___ Dataset ___
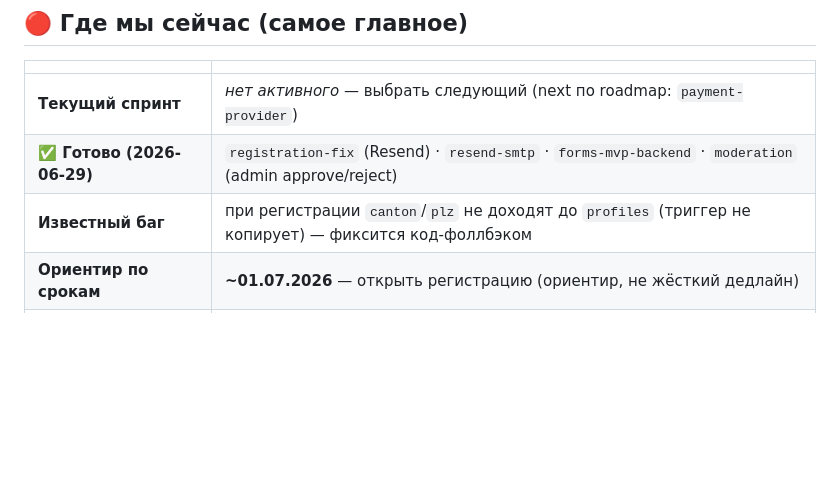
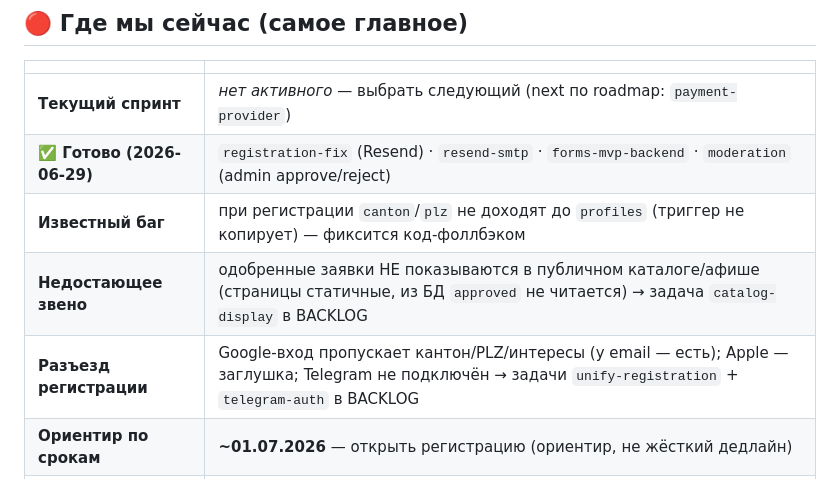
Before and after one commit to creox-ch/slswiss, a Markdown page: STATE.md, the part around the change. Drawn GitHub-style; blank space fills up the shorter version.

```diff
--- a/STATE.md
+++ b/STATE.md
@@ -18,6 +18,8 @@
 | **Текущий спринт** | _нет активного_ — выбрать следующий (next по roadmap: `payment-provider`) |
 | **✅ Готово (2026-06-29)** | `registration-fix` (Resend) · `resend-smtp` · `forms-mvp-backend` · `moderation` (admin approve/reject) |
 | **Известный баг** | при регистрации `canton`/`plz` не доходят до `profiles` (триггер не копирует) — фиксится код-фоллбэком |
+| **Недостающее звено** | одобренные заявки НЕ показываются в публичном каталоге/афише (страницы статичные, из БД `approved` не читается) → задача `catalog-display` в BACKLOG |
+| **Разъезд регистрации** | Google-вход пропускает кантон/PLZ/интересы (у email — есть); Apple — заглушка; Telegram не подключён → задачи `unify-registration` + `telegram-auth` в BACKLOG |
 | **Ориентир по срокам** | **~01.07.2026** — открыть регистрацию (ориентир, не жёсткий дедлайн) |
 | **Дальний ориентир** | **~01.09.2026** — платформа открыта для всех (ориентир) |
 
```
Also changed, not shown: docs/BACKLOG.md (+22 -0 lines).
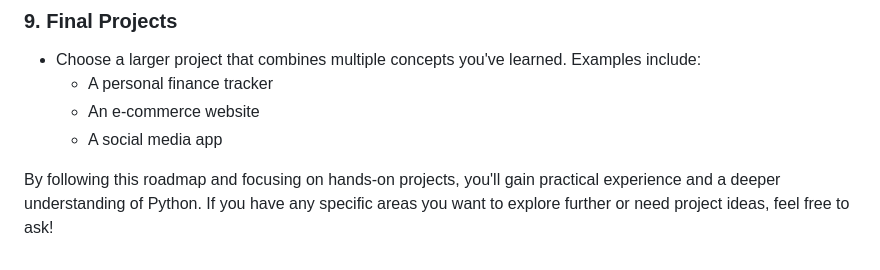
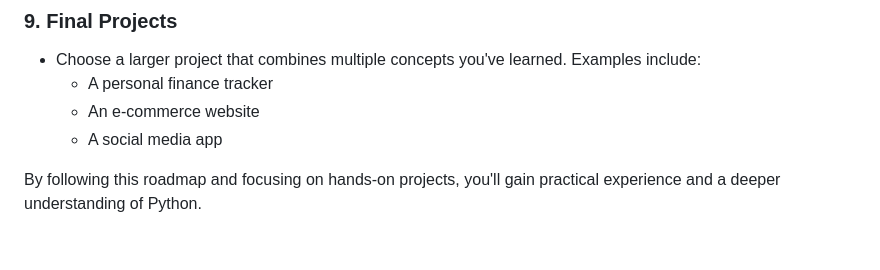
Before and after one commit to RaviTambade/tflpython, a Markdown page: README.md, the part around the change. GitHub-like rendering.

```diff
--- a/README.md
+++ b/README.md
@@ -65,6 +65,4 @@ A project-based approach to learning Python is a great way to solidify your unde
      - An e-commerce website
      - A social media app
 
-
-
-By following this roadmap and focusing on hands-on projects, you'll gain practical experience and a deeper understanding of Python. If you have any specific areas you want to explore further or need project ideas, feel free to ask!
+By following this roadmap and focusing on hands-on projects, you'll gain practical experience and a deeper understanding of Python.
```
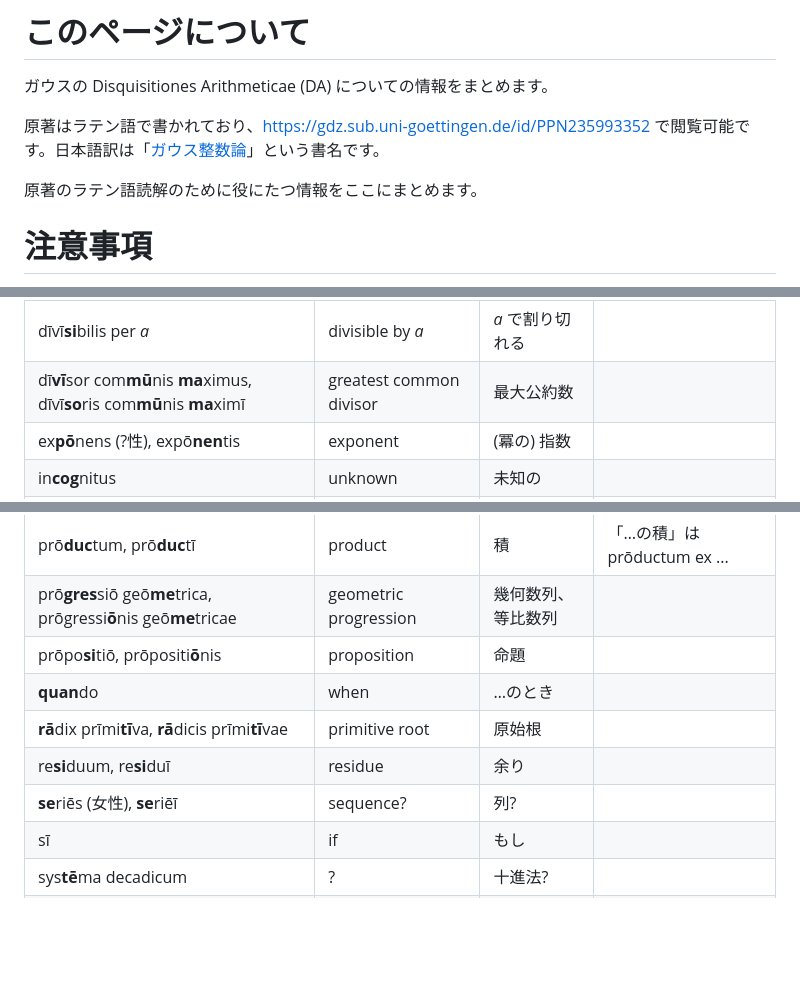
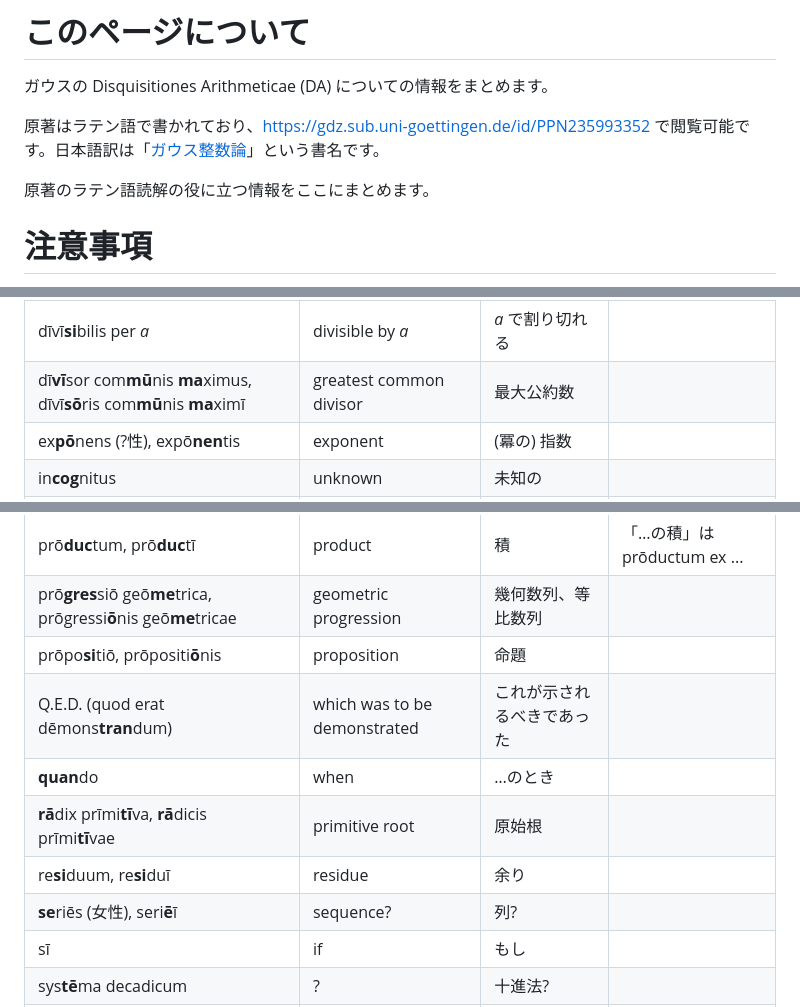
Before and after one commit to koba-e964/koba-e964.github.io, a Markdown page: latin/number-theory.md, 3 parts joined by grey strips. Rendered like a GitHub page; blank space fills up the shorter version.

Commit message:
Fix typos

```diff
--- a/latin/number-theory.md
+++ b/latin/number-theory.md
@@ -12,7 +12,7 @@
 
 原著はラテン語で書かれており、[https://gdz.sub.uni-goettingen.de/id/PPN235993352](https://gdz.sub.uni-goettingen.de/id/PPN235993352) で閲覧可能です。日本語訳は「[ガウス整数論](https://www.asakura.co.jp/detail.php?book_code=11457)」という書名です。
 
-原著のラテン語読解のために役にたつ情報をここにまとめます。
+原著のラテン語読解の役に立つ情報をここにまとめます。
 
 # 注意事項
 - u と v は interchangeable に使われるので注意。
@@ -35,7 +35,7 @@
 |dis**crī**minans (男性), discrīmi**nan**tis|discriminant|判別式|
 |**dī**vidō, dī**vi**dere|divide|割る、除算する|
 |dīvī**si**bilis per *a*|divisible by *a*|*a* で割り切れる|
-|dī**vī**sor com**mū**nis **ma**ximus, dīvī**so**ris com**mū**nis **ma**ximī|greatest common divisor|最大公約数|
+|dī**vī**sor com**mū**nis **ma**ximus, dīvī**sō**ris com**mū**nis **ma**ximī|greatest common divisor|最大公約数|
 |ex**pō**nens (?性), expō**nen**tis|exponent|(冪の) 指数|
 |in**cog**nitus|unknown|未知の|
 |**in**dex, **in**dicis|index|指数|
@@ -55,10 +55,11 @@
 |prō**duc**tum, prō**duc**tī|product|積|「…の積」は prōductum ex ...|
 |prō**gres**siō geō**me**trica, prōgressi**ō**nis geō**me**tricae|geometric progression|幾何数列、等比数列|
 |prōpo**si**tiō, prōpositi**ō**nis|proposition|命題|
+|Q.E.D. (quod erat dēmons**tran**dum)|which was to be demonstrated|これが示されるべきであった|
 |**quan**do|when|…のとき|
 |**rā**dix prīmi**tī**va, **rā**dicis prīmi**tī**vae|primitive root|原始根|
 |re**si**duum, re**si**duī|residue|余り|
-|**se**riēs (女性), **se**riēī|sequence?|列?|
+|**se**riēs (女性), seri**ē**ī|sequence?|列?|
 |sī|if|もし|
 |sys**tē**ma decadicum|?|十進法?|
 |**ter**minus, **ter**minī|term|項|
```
___
» Exercise details:
Search the data for "BACKLOG". Copy every line that has it.

» Task solution:
+| **Недостающее звено** | одобренные заявки НЕ показываются в публичном каталоге/афише (страницы статичные, из БД `approved` не читается) → задача `catalog-display` в BACKLOG |
+| **Разъезд регистрации** | Google-вход пропускает кантон/PLZ/интересы (у email — есть); Apple — заглушка; Telegram не подключён → задачи `unify-registration` + `telegram-auth` в BACKLOG |
Also changed, not shown: docs/BACKLOG.md (+22 -0 lines).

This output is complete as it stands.